Frank Chen

Frank Chen

email newsletter #11

creative laboratories

We should have more creative laboratories in our lives.

I think in our heart of hearts, we're all creative people, we just haven't cultivated the right environment to consistently bring it out. Instead, it's common to get stuck at the level of assuming that creativity is some innate skill.

What is a creative laboratory? This video of John Mayer just screwing around with music in his house captures it really well.

Call it a place to experiment, a sandbox, or a creative laboratory - the idea is to fuck around and discover new things, break out of the old habits that we've grown accustomed to and to follow interesting.

What does this environment enable?

  1. non-judgmental spamming of ideas
  2. low risk
  3. random constraints

Back when I was still bboying, there were days where we would structure "cyphers" (a circle where you jump in and do your stuff). No time limit, completely optional, and good vibes all around. If you crashed or made mistakes, no one gave a shit.

The whole point was to spam new ideas without fear of judgment. (Sound familiar?) It was low risk in that it wasn't a battle or competition. No money, pride, or ego was on the line.

You see this with bboys quite frequently - bboy Menno and Victor come to mind. They're in their studios or garages just playing.

What about constraints? If you're accustomed to doing the same thing - toprock, some footwork, a power move, and then a freeze, that's a neural pathway that's well worn. When you're playing around the key is to break out of that. Maybe do the same thing but only use your right hand. Throw a freeze every time you transition out of a power move. Do only airchairs in one set.

By doing this, you start breaking habits, digging up new movement modalities that were previously unexplored, and mapping out new experiences. You're purposefully "doing something different", but in the larger picture, what you're really doing is crafting an environment that promotes creativity.

Let's talk about creative laboratories in cooking.

Most of the time, we don't spam random ideas in the kitchen because we don't want to face the disappointment of our guests or serve something bad.

Serving guests (in the traditional sense) is not the time to be experimenting. But in the process of finding what works, you're gonna fuck up, you're gonna throw something out at some point, or just eat weird tasting food (because someone is has to taste it).

Non-judgmental trying takes place in the test kitchen. This is the time and place to have that dialogue. Because it's a test kitchen, there's no risk. You're not going to get a 1-star Yelp review. The worst is some private critical feedback, and that'll mainly serve to help you adjust.

With constraints, when I was cooking more often in my supper club, I limited myself to three random ingredients that I had to build a menu around.
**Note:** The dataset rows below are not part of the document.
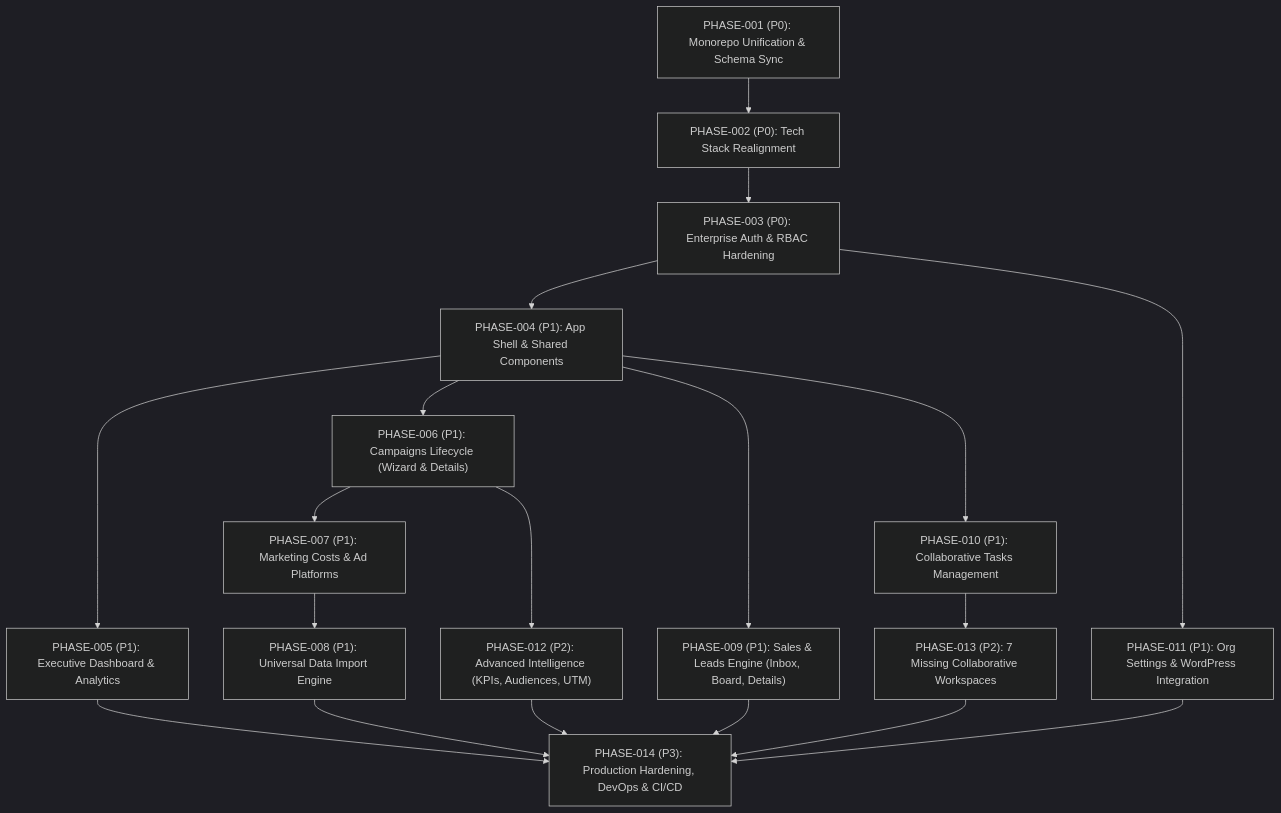
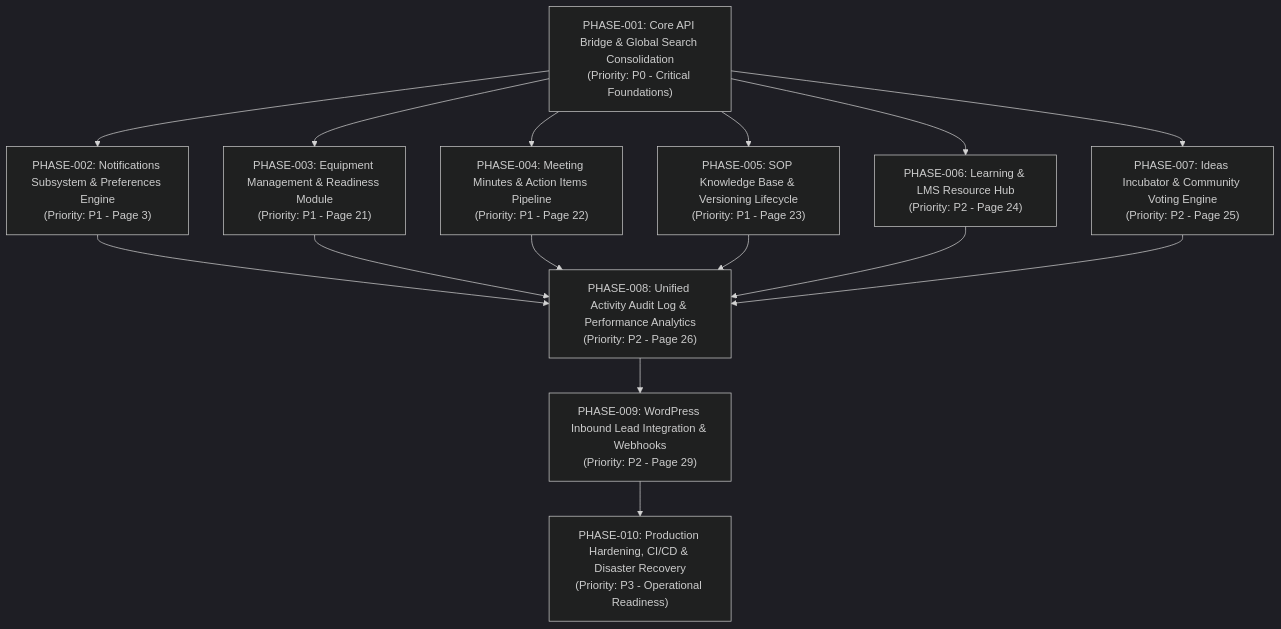
One commit to sajads4beri/gapji-digital-marketing-dashboard changed the diagram in docs/project-audit/en/10_MASTER_COMPLETION_ROADMAP.md. Above: the diagram before and after it, drawn with Mermaid (dark theme). The commit also changed other lines of this file and 221 other files, not shown here.

Commit message:
feat: complete sales funnel OKR, glassmorphism, rounded trapezoids, unified API proxy and production deployment configs

````diff
--- a/docs/project-audit/en/10_MASTER_COMPLETION_ROADMAP.md
+++ b/docs/project-audit/en/10_MASTER_COMPLETION_ROADMAP.md
@@ -10,21 +10,23 @@
 ```mermaid
 flowchart TD
-    P1["PHASE-001 (P0): Monorepo Unification & Schema Sync"] --> P2["PHASE-002 (P0): Tech Stack Realignment"]
-    P2 --> P3["PHASE-003 (P0): Enterprise Auth & RBAC Hardening"]
-    P3 --> P4["PHASE-004 (P1): App Shell & Shared Components"]
-    
-    P4 --> P5["PHASE-005 (P1): Executive Dashboard & Analytics"]
-    P4 --> P6["PHASE-006 (P1): Campaigns Lifecycle (Wizard & Details)"]
-    P4 --> P9["PHASE-009 (P1): Sales & Leads Engine (Inbox, Board, Details)"]
-    P4 --> P10["PHASE-010 (P1): Collaborative Tasks Management"]
-    
-    P6 --> P7["PHASE-007 (P1): Marketing Costs & Ad Platforms"]
-    P6 --> P12["PHASE-012 (P2): Advanced Intelligence (KPIs, Audiences, UTM)"]
-    
-    P7 --> P8["PHASE-008 (P1): Universal Data Import Engine"]
-    
-    P3 --> P11["PHASE-011 (P1): Org Settings & WordPress Integration"]
-    P10 --> P13["PHASE-013 (P2): 7 Missing Collaborative Workspaces"]
-    
-    P5 & P8 & P9 & P11 & P12 & P13 --> P14["PHASE-014 (P3): Production Hardening, DevOps & CI/CD"]
+    P1["PHASE-001: Core API Bridge & Global Search Consolidation<br/>(Priority: P0 - Critical Foundations)"]
+    P2["PHASE-002: Notifications Subsystem & Preferences Engine<br/>(Priority: P1 - Page 3)"]
+    P3["PHASE-003: Equipment Management & Readiness Module<br/>(Priority: P1 - Page 21)"]
+    P4["PHASE-004: Meeting Minutes & Action Items Pipeline<br/>(Priority: P1 - Page 22)"]
+    P5["PHASE-005: SOP Knowledge Base & Versioning Lifecycle<br/>(Priority: P1 - Page 23)"]
+    P6["PHASE-006: Learning & LMS Resource Hub<br/>(Priority: P2 - Page 24)"]
+    P7["PHASE-007: Ideas Incubator & Community Voting Engine<br/>(Priority: P2 - Page 25)"]
+    P8["PHASE-008: Unified Activity Audit Log & Performance Analytics<br/>(Priority: P2 - Page 26)"]
+    P9["PHASE-009: WordPress Inbound Lead Integration & Webhooks<br/>(Priority: P2 - Page 29)"]
+    P10["PHASE-010: Production Hardening, CI/CD & Disaster Recovery<br/>(Priority: P3 - Operational Readiness)"]
+
+    P1 --> P2
+    P1 --> P3
+    P1 --> P4
+    P1 --> P5
+    P1 --> P6
+    P1 --> P7
+    P2 & P3 & P4 & P5 & P6 & P7 --> P8
+    P8 --> P9
+    P9 --> P10
 ```
````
The characteristics of those ingredients helped limit the scope of what I was doing and forced me to use unknown ingredients in different ways. Don't get me started on how much weird tasting shit I produced. But there were some very interesting meals, and that's what I was going for.

Creative laboratories in jiujitsu help me with skill development.

Going at "high intensity", like in a bboy battle, or executing a dinner menu, will force you to go down the most well-known neural pathways because those are the ones that are second nature. In jiujitsu, you're not going to be working your B or C game when someone is coming for your neck. "A" game only.

Again, the creative laboratory is the time and place to play around and discover new neural pathways. During these times, don't judge movement as good or bad - it's exploration. Get caught in a submission? Lose position? You're training with trusted partners in an experimental mindset. There are no medals, money, or pride on the line. Purposefully get entrenched into positions you might not find yourself in and find ways to work out of them. Skill development works best when you're in a low-ego state.

You can choose to impose optional constraints to further break out of bad habits - don't use your left hand, only play certain guards, look for only triangle chokes throughout your entire roll, or impose time limits on getting a sweep or a pass.

I think you get the gist. Creative laboratories are purposefully crafted environments meant to break you out of entrenched habits. If you're not having fun, you're doing it wrong.